(Itemized modification records)

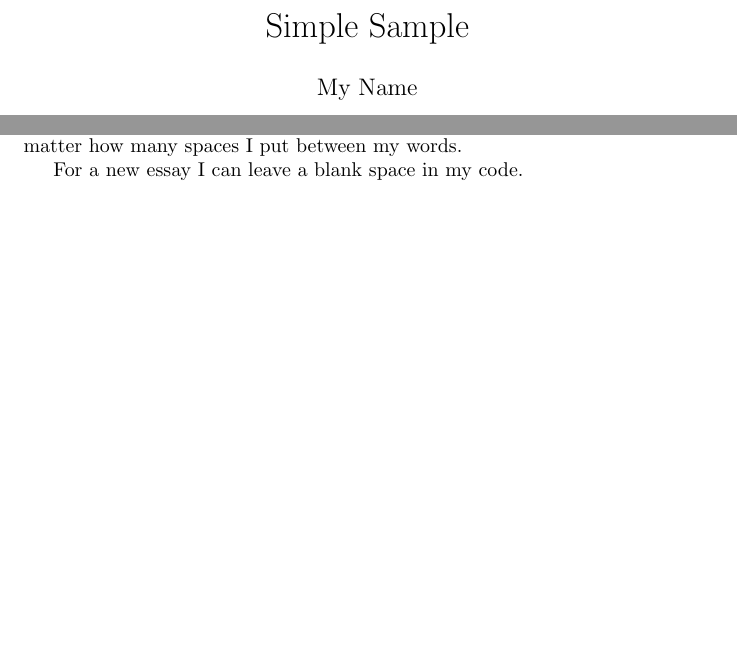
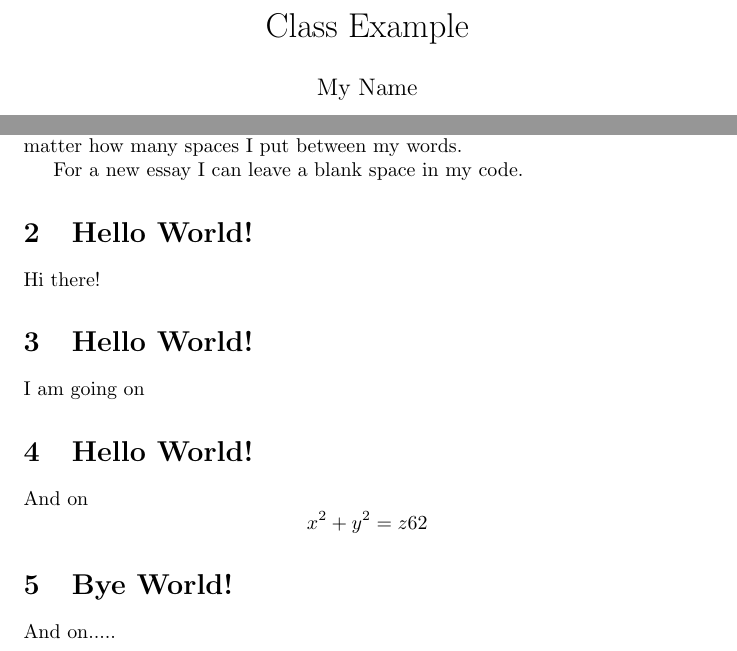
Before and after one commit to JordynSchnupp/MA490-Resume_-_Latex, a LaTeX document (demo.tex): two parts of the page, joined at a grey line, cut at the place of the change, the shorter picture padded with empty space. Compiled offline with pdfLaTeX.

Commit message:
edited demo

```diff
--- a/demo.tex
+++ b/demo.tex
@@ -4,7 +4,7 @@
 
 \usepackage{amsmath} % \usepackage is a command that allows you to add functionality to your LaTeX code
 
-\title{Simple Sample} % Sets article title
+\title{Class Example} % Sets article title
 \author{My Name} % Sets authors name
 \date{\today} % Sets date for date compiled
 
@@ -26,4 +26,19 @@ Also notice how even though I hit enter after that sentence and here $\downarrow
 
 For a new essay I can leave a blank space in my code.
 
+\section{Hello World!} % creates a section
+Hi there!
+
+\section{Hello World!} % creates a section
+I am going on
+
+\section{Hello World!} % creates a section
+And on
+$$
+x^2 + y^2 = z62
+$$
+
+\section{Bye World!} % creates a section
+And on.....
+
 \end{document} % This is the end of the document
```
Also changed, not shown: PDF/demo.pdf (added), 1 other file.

...

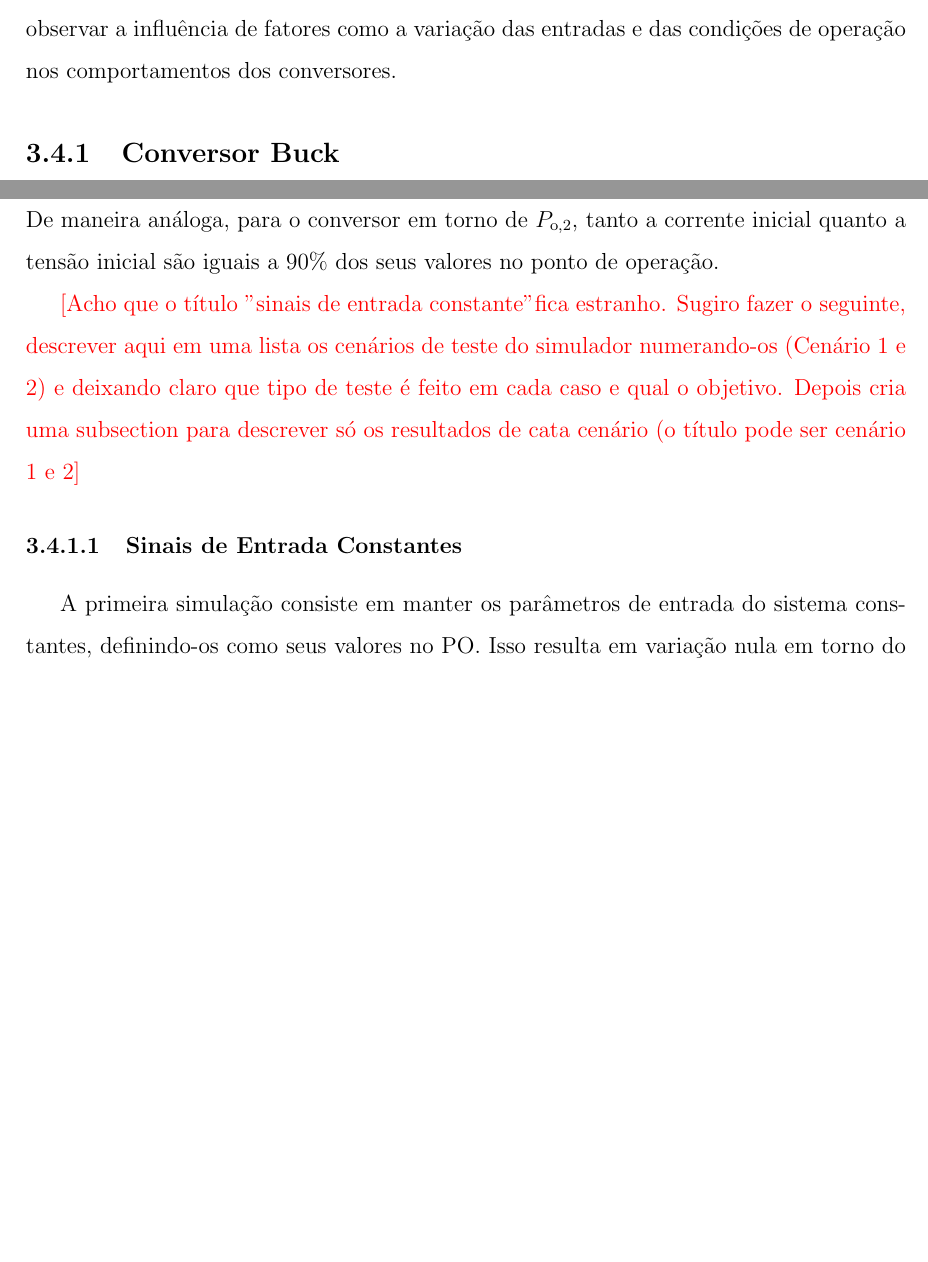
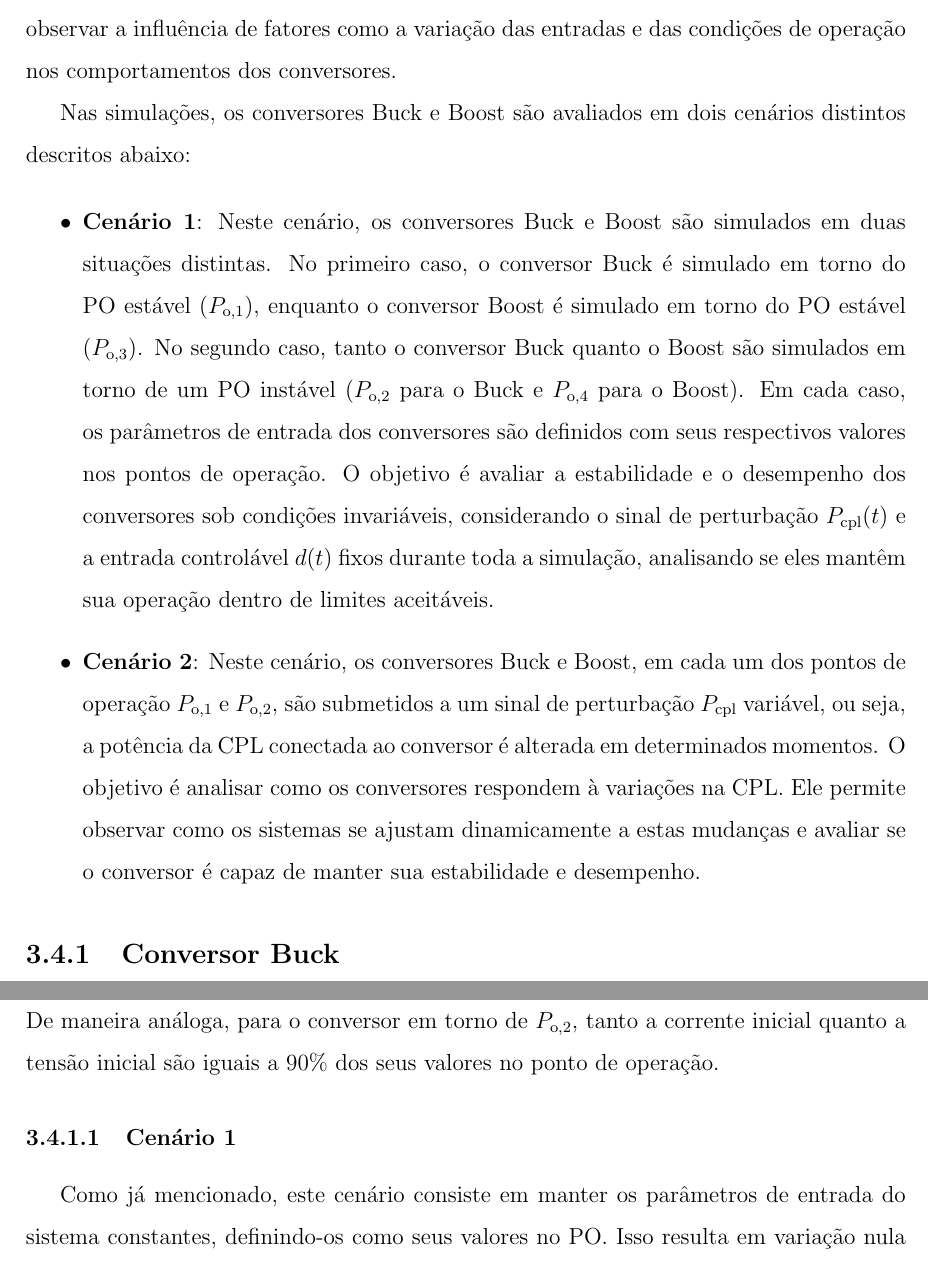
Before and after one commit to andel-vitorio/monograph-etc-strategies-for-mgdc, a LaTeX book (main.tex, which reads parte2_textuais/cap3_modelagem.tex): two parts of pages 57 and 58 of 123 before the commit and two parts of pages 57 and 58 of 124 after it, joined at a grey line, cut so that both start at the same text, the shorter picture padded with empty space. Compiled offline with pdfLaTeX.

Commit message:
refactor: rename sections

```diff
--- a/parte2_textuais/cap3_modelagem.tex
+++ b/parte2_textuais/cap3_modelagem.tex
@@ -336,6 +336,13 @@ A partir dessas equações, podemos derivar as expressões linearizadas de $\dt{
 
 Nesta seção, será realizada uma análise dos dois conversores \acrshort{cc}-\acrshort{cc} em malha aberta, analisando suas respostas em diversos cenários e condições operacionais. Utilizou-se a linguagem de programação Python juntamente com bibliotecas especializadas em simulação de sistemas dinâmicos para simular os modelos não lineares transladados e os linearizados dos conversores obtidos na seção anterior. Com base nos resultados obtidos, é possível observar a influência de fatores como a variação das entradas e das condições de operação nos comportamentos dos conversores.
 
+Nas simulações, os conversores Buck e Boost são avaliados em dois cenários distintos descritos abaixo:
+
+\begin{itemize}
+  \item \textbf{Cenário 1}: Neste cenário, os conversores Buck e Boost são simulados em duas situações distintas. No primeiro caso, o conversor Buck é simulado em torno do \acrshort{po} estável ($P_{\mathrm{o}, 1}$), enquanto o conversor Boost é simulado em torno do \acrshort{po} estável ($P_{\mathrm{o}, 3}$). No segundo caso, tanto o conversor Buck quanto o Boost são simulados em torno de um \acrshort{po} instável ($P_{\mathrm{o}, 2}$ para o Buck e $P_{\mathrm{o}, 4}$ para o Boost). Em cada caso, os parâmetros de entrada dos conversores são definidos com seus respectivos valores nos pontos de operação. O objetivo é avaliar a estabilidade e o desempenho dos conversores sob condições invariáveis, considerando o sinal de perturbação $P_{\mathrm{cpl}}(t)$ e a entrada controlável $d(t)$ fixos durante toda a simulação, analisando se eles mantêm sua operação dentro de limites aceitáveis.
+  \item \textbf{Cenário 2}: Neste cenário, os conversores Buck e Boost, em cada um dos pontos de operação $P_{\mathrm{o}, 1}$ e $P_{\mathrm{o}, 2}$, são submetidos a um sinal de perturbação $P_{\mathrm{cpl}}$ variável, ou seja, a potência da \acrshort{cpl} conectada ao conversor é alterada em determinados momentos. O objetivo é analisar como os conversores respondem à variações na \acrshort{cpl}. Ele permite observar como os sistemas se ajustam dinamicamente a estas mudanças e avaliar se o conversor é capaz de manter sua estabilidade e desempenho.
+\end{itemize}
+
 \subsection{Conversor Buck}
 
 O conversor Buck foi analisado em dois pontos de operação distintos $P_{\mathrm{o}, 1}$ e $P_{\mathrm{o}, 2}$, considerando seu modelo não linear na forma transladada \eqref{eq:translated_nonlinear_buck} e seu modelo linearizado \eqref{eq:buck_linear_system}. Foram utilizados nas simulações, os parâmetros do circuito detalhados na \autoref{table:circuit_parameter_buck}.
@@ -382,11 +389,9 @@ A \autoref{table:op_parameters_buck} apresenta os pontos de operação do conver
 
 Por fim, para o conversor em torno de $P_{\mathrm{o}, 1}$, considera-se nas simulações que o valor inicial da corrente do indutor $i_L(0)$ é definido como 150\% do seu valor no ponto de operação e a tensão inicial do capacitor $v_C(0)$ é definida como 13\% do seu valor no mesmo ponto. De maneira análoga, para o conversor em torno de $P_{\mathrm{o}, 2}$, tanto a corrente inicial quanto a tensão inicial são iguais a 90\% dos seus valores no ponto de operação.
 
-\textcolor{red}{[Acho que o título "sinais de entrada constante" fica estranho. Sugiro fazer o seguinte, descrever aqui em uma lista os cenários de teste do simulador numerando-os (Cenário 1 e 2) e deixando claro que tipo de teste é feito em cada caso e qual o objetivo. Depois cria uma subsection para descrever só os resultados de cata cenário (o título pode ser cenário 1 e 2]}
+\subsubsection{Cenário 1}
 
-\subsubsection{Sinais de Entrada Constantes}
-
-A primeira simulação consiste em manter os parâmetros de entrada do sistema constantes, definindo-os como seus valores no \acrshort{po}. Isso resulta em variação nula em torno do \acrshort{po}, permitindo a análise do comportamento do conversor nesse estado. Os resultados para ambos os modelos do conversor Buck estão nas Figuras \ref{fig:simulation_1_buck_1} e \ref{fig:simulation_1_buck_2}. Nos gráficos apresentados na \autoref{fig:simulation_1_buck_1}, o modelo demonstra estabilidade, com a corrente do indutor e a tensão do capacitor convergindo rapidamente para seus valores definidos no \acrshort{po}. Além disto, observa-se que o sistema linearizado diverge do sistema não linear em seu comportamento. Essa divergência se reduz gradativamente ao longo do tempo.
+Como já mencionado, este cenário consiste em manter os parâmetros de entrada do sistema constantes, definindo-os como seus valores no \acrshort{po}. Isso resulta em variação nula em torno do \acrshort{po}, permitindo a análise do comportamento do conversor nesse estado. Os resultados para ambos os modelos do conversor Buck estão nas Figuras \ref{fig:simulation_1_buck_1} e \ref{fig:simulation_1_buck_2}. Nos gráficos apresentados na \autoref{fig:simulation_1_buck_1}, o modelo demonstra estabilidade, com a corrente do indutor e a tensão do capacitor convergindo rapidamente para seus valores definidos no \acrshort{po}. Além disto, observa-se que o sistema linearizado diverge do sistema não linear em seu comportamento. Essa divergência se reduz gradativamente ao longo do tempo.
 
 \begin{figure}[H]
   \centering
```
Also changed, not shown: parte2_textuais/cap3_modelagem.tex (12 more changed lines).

...

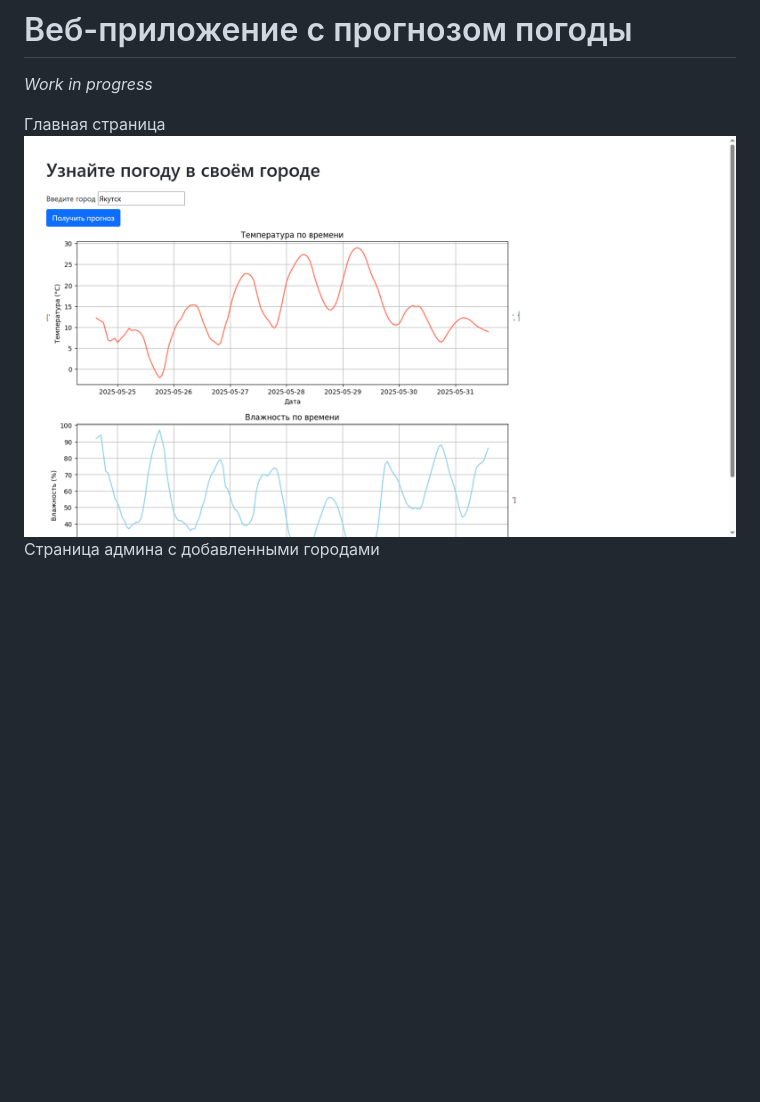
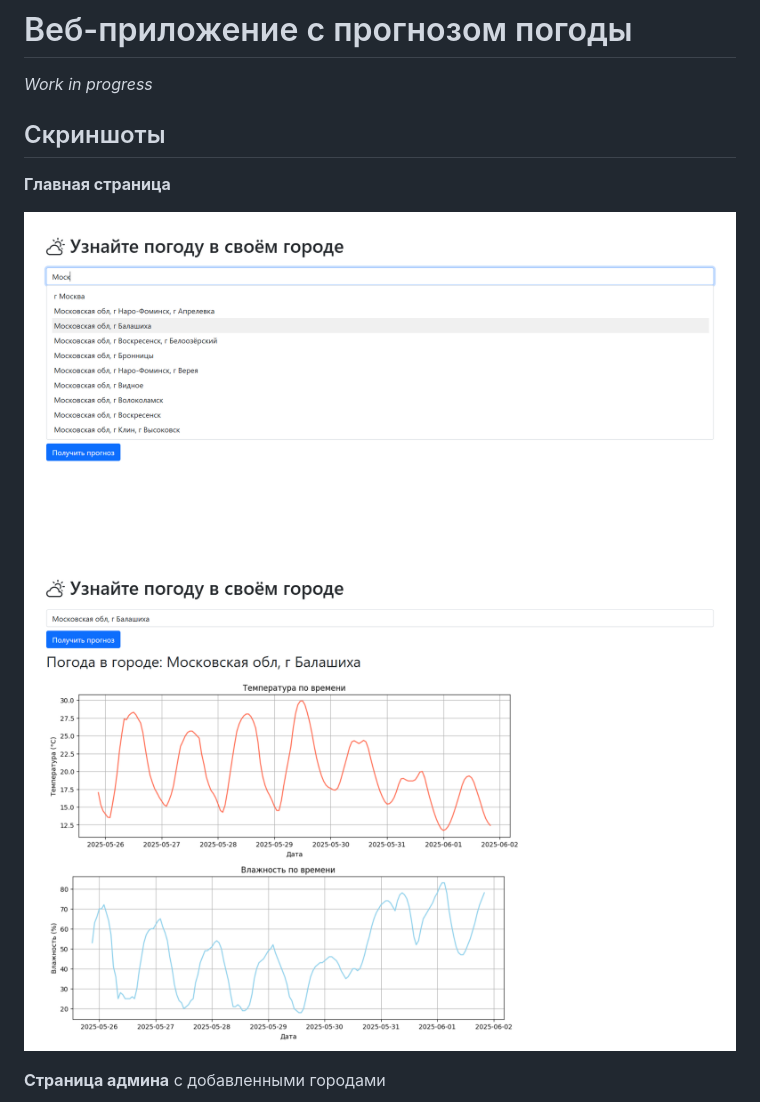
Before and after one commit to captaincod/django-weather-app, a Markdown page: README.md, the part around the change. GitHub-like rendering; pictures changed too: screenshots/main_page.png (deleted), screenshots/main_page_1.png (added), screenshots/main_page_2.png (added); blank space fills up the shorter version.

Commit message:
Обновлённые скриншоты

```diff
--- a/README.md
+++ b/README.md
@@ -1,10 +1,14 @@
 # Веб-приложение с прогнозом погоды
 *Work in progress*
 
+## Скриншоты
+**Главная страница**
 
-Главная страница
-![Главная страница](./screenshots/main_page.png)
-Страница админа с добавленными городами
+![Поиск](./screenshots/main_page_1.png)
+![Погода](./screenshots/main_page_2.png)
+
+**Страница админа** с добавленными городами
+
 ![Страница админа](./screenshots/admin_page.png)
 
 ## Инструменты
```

* WHAT THIS TASK INVOLVES
Go through the records line by line, and copy each line that holds the string "shown".

* REPLY
Also changed, not shown: PDF/demo.pdf (added), 1 other file.
Also changed, not shown: parte2_textuais/cap3_modelagem.tex (12 more changed lines).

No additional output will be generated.